■ Provided material:

|---|

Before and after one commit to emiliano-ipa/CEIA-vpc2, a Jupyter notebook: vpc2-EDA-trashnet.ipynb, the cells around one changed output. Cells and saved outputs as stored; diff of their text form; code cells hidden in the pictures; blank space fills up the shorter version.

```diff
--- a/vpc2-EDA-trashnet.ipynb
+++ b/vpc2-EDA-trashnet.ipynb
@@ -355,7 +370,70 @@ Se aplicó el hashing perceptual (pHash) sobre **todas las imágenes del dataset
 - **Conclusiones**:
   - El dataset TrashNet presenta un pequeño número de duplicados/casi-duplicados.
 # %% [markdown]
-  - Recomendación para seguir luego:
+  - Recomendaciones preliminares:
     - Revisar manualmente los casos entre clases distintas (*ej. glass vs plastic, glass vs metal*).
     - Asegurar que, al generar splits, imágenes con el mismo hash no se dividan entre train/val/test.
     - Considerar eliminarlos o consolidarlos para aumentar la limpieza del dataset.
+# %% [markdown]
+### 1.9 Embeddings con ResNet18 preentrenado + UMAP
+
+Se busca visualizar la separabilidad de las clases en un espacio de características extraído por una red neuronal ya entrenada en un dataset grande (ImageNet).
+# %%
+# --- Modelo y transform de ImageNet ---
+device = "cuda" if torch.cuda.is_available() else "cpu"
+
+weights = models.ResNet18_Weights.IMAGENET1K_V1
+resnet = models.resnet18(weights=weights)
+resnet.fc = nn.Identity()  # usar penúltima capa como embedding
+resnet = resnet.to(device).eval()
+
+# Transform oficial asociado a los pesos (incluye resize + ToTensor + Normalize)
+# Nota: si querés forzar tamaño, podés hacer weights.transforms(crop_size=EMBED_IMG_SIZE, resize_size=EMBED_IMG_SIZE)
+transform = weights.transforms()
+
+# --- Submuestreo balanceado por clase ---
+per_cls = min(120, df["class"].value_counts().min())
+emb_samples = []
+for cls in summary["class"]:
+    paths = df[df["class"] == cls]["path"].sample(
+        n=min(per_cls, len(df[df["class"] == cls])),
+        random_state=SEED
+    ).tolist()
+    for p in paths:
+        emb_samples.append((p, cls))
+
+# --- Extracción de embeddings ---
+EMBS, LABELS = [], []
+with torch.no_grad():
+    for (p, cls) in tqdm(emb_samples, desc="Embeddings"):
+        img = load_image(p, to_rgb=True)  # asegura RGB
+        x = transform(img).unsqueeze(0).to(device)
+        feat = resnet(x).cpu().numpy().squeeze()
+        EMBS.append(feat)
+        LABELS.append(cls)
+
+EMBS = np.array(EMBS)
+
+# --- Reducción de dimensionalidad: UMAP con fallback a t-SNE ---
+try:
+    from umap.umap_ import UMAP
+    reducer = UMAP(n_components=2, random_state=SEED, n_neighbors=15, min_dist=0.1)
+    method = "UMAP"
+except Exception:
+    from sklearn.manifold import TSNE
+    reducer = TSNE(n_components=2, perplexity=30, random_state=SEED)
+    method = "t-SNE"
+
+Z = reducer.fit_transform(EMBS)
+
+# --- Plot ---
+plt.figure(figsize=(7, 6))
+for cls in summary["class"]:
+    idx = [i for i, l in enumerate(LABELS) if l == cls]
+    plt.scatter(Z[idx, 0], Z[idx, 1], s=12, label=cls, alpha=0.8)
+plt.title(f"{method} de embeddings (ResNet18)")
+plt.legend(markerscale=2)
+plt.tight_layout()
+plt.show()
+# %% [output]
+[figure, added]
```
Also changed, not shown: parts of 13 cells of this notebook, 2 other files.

|---|

■ Problem to solve: Every entry should be duplicated exactly as written.

■ Response to the task:
Before and after one commit to emiliano-ipa/CEIA-vpc2, a Jupyter notebook: vpc2-EDA-trashnet.ipynb, the cells around one changed output. Cells and saved outputs as stored; diff of their text form; code cells hidden in the pictures; blank space fills up the shorter version.

```diff
--- a/vpc2-EDA-trashnet.ipynb
+++ b/vpc2-EDA-trashnet.ipynb
@@ -355,7 +370,70 @@ Se aplicó el hashing perceptual (pHash) sobre **todas las imágenes del dataset
 - **Conclusiones**:
   - El dataset TrashNet presenta un pequeño número de duplicados/casi-duplicados.
 # %% [markdown]
-  - Recomendación para seguir luego:
+  - Recomendaciones preliminares:
     - Revisar manualmente los casos entre clases distintas (*ej. glass vs plastic, glass vs metal*).
     - Asegurar que, al generar splits, imágenes con el mismo hash no se dividan entre train/val/test.
     - Considerar eliminarlos o consolidarlos para aumentar la limpieza del dataset.
+# %% [markdown]
+### 1.9 Embeddings con ResNet18 preentrenado + UMAP
+
+Se busca visualizar la separabilidad de las clases en un espacio de características extraído por una red neuronal ya entrenada en un dataset grande (ImageNet).
+# %%
+# --- Modelo y transform de ImageNet ---
+device = "cuda" if torch.cuda.is_available() else "cpu"
+
+weights = models.ResNet18_Weights.IMAGENET1K_V1
+resnet = models.resnet18(weights=weights)
+resnet.fc = nn.Identity()  # usar penúltima capa como embedding
+resnet = resnet.to(device).eval()
+
+# Transform oficial asociado a los pesos (incluye resize + ToTensor + Normalize)
+# Nota: si querés forzar tamaño, podés hacer weights.transforms(crop_size=EMBED_IMG_SIZE, resize_size=EMBED_IMG_SIZE)
+transform = weights.transforms()
+
+# --- Submuestreo balanceado por clase ---
+per_cls = min(120, df["class"].value_counts().min())
+emb_samples = []
+for cls in summary["class"]:
+    paths = df[df["class"] == cls]["path"].sample(
+        n=min(per_cls, len(df[df["class"] == cls])),
+        random_state=SEED
+    ).tolist()
+    for p in paths:
+        emb_samples.append((p, cls))
+
+# --- Extracción de embeddings ---
+EMBS, LABELS = [], []
+with torch.no_grad():
+    for (p, cls) in tqdm(emb_samples, desc="Embeddings"):
+        img = load_image(p, to_rgb=True)  # asegura RGB
+        x = transform(img).unsqueeze(0).to(device)
+        feat = resnet(x).cpu().numpy().squeeze()
+        EMBS.append(feat)
+        LABELS.append(cls)
+
+EMBS = np.array(EMBS)
+
+# --- Reducción de dimensionalidad: UMAP con fallback a t-SNE ---
+try:
+    from umap.umap_ import UMAP
+    reducer = UMAP(n_components=2, random_state=SEED, n_neighbors=15, min_dist=0.1)
+    method = "UMAP"
+except Exception:
+    from sklearn.manifold import TSNE
+    reducer = TSNE(n_components=2, perplexity=30, random_state=SEED)
+    method = "t-SNE"
+
+Z = reducer.fit_transform(EMBS)
+
+# --- Plot ---
+plt.figure(figsize=(7, 6))
+for cls in summary["class"]:
+    idx = [i for i, l in enumerate(LABELS) if l == cls]
+    plt.scatter(Z[idx, 0], Z[idx, 1], s=12, label=cls, alpha=0.8)
+plt.title(f"{method} de embeddings (ResNet18)")
+plt.legend(markerscale=2)
+plt.tight_layout()
+plt.show()
+# %% [output]
+[figure, added]
```
Also changed, not shown: parts of 13 cells of this notebook, 2 other files.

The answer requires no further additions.